Cluster treatment of characteristic roots, CTCR, a unique methodology for the complete robustness analysis of linear time invariant multiple time delay systems against delay uncertainties

Date of Completion

January 2005


Engineering, Electronics and Electrical|Engineering, Mechanical|Engineering, System Science

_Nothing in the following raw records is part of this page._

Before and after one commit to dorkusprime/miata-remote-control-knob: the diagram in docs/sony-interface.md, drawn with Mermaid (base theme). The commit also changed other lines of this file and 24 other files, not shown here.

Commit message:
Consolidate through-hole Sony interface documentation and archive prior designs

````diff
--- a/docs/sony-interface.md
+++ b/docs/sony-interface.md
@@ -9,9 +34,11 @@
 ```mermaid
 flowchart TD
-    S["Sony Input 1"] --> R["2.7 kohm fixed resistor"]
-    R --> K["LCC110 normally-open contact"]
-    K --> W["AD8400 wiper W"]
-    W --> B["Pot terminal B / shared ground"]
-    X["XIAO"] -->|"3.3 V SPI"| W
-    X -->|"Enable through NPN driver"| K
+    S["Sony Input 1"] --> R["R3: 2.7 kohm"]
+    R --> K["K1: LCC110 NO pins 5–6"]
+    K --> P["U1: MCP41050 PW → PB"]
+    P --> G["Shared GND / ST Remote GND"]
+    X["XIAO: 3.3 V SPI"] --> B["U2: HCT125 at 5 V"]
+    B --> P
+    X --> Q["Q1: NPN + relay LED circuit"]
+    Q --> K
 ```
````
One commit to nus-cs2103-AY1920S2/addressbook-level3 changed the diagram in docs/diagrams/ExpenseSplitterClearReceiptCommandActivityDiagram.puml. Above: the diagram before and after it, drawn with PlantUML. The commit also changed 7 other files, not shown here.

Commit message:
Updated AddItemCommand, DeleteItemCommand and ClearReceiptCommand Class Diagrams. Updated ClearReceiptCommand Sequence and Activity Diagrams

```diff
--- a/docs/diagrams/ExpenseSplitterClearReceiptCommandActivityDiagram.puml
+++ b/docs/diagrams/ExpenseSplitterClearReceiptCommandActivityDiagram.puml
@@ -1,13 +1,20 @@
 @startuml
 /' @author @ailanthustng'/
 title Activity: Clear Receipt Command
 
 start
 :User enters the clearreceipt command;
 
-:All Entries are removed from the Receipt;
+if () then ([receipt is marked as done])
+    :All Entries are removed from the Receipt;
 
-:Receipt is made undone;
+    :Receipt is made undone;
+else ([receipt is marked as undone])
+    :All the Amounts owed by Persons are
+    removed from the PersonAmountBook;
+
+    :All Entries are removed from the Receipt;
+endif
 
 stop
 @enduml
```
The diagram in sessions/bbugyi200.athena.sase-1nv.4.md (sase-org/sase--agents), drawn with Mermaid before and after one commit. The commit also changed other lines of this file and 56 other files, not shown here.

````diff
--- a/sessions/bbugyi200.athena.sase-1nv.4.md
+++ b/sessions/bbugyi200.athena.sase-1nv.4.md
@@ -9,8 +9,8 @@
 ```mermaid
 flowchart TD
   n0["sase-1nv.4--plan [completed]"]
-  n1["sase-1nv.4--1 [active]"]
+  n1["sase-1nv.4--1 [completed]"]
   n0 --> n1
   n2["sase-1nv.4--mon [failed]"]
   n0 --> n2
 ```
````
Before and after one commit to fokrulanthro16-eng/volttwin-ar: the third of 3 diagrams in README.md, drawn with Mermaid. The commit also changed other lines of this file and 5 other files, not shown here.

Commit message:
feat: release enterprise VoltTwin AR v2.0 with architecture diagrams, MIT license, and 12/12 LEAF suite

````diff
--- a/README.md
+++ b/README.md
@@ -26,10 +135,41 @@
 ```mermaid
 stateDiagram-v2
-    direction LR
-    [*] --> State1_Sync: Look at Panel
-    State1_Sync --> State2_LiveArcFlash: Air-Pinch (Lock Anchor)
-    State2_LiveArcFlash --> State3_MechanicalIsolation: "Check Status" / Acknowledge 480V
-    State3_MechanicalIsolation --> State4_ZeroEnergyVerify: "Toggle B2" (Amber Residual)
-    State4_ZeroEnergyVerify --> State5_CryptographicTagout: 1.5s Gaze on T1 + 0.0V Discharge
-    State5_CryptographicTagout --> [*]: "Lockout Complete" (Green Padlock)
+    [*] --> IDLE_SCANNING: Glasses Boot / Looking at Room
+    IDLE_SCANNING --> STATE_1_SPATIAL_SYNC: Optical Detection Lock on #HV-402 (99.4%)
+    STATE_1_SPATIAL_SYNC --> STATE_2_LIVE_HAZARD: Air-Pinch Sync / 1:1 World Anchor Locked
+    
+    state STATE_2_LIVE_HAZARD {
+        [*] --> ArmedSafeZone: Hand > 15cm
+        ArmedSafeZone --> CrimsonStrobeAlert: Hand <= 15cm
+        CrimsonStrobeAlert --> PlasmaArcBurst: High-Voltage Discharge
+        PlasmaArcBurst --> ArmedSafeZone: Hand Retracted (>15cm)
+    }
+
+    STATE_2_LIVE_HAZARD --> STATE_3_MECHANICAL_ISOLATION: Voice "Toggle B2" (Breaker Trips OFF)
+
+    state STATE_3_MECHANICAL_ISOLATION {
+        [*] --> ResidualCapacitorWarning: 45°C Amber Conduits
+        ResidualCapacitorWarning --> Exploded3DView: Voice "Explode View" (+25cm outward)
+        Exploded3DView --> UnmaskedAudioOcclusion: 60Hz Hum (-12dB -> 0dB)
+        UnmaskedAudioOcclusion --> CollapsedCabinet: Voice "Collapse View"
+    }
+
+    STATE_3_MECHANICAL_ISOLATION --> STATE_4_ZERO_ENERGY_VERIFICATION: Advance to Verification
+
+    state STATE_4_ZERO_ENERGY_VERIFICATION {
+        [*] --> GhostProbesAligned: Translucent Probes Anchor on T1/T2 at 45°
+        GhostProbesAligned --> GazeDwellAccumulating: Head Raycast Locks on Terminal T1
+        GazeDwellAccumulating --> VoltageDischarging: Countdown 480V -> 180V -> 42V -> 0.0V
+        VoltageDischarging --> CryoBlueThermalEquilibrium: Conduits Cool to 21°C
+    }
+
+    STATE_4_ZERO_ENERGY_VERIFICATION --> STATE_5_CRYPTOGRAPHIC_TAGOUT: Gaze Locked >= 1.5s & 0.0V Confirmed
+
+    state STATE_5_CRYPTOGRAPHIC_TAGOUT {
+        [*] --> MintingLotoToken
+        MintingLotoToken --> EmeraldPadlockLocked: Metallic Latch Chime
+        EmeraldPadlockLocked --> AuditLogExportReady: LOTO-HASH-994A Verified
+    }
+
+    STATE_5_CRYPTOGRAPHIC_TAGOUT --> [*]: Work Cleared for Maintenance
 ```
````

Today, many high-tech applications such as simultaneous metal machining, neural networks, internet data congestion, population dynamics, chemical processes, formation flight problems, etc., appear in the form of multiple time delay systems (MTDS). Due to the presence of delays, the stability of the dynamics is under question and needs to be addressed. ^ In the last four decades, the stability analysis of the general class, Linear Time Invariant MTDS (LTI-MTDS), has been one of the challenging problems of the systems and control community, which originates from the complex stability analysis due to their infinite dimensionality. For tackling this, a unique procedure is presented, in this Ph.D. thesis, for the complete stability robustness of the general class LTI-MTDS. The uniqueness of the treatment is simply due to the fact that there is no comparable methodology, presently, in the literature. The backbone of the method is a novel framework called the Cluster Treatment of Characteristic Roots, CTCR. CTCR is an efficient, exact and exhaustive methodology, which is based on outstanding characteristics that originate from two fundamental propositions. ^ Proposition I suggests that there exists only an upper-bounded number of hyperplanes in a p-dimensional delay domain where all the purely imaginary characteristic roots of the dynamics reside. These hyperplanes are called the Kernel Hyperplanes and they are exhaustively determined by CTCR. This property considerably alleviates the problem, which is thus known to be notoriously complex to handle. ^ Using a unique mapping, Kernel Hyperplanes give rise to their Offspring Hyperplanes, together which they from all possible time delay combinations where the dynamics may change its stability posture. ^ With the exhaustive determination of Kernel Hyperplanes and their corresponding imaginary roots, Proposition 2 follows an interesting invariance property on a crossing tendency of these imaginary roots across the Kernel and Offspring Hyperplanes so long one moves parallel to any one of the p delay-axis. ^ CTCR's unique stability results are demonstrated by way of challenging examples in Mechatronics, Manufacturing Engineering and Mathematics, all of which are prohibitively difficult, if not impossible to solve using any other peer methodology. ^